The Tal Law is one of the most controversial laws in Israel in which Ultra-Orthodox Jews and Arabs are exempted from military service. However, the law also prevents those groups from integrating because military service is often the gateway to employment in Israel, thus creating a cycle that has led some to call for a professional army rather than a “People’s Army”.
Under the current law, Yeshiva students may defer military service for a period of time. However, the ultra-Orthodox has until recently used this law to avoid military or civil service of any sort. The law was initially geared towards a small number of Yeshiva students who wished to study rather than serve and was agreed to by Former Prime Minister David Ben Gurion when the State was established. Since then, the number of exempted has skyrockets from around 400 to nearly 60,000. The Tal Law was declared unconstitutional earlier this year in February by the Supreme Court, who demanded a new law be passed by the end of July. The new law regarding IDF service was to be formulated by the Plesner commission in concert with the Knesset.

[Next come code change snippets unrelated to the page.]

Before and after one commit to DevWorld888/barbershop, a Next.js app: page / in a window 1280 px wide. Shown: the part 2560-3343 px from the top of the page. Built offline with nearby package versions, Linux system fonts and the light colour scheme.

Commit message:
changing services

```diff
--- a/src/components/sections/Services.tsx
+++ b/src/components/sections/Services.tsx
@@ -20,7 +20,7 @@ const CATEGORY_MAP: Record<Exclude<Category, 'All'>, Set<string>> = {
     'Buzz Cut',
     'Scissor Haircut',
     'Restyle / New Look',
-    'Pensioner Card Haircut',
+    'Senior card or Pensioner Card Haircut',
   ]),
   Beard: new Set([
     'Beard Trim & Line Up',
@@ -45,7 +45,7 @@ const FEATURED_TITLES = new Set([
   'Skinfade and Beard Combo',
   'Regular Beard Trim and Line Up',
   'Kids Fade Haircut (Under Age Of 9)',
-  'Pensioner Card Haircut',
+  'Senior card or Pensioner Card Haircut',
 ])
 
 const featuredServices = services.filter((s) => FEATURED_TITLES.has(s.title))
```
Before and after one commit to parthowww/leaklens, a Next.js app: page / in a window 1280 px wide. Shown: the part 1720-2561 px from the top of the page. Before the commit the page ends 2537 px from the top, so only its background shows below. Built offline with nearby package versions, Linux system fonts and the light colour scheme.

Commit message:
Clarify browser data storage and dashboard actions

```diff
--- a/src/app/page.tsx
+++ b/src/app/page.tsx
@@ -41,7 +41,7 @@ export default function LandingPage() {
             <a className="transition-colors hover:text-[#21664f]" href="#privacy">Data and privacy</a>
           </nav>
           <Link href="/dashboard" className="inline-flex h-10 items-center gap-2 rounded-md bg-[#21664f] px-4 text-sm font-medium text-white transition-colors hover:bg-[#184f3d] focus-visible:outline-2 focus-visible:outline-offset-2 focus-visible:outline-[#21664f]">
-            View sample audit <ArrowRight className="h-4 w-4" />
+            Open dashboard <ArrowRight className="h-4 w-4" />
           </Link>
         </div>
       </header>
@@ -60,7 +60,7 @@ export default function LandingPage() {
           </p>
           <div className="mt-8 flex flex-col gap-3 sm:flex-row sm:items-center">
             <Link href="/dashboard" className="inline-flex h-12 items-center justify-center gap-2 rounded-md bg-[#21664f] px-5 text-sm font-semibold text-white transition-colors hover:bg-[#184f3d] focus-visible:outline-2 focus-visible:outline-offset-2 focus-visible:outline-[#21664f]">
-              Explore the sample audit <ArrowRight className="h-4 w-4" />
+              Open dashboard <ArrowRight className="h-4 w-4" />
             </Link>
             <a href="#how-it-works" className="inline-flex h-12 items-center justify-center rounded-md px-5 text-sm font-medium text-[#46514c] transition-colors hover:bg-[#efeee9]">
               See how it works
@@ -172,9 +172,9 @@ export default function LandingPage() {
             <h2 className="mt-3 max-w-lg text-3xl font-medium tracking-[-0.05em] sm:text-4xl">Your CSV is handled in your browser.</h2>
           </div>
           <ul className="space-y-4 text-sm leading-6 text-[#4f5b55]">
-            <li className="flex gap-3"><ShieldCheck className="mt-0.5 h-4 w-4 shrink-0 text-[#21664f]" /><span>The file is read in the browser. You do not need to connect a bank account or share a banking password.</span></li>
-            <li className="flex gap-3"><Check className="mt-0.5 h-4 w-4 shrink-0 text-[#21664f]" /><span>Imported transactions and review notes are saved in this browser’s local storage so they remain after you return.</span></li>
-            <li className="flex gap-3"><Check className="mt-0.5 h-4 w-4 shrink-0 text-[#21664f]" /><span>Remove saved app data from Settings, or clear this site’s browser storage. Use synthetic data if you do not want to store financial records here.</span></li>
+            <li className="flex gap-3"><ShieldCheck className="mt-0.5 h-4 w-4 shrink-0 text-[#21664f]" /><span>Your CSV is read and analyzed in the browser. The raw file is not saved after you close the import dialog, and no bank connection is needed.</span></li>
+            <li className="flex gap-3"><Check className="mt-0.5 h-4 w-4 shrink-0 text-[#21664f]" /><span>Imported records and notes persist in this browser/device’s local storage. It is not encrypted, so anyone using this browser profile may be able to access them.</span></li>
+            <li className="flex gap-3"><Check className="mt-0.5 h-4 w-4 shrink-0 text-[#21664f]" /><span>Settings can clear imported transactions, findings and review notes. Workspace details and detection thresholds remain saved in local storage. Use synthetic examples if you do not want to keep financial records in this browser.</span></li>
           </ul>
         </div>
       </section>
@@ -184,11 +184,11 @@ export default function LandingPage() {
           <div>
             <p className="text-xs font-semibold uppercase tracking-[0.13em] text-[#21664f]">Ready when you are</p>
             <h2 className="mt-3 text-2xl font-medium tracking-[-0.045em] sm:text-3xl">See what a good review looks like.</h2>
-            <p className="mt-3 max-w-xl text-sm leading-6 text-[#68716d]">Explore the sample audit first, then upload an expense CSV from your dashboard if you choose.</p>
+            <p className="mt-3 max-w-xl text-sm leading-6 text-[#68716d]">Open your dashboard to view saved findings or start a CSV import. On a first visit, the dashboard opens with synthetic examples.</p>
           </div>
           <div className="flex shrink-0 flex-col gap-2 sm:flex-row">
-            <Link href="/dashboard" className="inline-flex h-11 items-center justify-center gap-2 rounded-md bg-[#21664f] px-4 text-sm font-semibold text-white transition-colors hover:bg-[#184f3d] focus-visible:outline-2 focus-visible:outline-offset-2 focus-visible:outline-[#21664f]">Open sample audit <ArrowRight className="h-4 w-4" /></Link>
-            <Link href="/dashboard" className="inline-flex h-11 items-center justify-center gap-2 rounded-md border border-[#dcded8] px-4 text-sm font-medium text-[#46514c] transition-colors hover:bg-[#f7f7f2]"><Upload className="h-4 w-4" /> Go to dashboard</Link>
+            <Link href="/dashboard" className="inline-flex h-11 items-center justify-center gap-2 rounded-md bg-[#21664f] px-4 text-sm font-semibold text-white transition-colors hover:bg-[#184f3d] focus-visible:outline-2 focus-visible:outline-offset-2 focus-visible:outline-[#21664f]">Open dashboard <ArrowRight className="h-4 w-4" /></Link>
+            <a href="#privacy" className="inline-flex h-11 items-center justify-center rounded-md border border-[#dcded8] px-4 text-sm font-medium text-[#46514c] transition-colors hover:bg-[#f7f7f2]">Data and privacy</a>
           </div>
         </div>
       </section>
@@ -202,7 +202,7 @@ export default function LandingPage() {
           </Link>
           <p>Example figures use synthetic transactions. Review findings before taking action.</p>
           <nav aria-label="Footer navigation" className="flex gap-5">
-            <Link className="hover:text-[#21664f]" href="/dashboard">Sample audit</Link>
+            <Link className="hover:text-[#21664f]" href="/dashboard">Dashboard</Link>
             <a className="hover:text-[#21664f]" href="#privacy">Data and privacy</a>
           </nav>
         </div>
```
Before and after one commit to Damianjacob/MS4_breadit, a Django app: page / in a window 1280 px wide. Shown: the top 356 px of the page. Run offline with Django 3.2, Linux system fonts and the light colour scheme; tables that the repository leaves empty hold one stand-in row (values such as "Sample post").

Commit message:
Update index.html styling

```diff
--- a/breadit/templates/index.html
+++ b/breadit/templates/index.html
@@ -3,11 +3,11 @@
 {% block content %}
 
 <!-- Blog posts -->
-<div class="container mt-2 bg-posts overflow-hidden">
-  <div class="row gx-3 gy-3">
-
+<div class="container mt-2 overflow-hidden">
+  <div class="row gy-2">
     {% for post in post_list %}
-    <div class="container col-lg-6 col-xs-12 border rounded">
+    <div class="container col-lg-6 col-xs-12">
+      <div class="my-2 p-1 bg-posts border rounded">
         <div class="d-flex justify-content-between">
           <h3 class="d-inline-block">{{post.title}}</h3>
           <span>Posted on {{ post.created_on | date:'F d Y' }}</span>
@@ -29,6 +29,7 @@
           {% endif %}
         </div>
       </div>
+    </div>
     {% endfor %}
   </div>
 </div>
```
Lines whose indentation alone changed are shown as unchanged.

The Plesner commission was made up of MKs from the left, right and centrist prties in the Knesset, but has had problems since its formation. After three member of the commission resigned last week as did the representative for the Haredi Bloc, Prime Minister Netanyahu decided to shut the commission down. The members who resigned said that they resigned because the restrictions on ultra-Orthodox Jews would not apply to Arabs.
Reactions to the shutdown were varied although most bordered on anger. The most vocal response came from the Kadima party who demanded that Yeshiva students be sanctioned by the government with heavy restrictions until they either serve in the military or in civil service. Kadima members also threatened to pull out of the current government coalition and potentially call for new elections. Kadima Chairman Shaul Mofaz warned that if universal service is not established for all citizens, he would bring down the government by removing his party from the coalition.
The Haredi parties also attacked the shutdown, calling it “cheap populism”.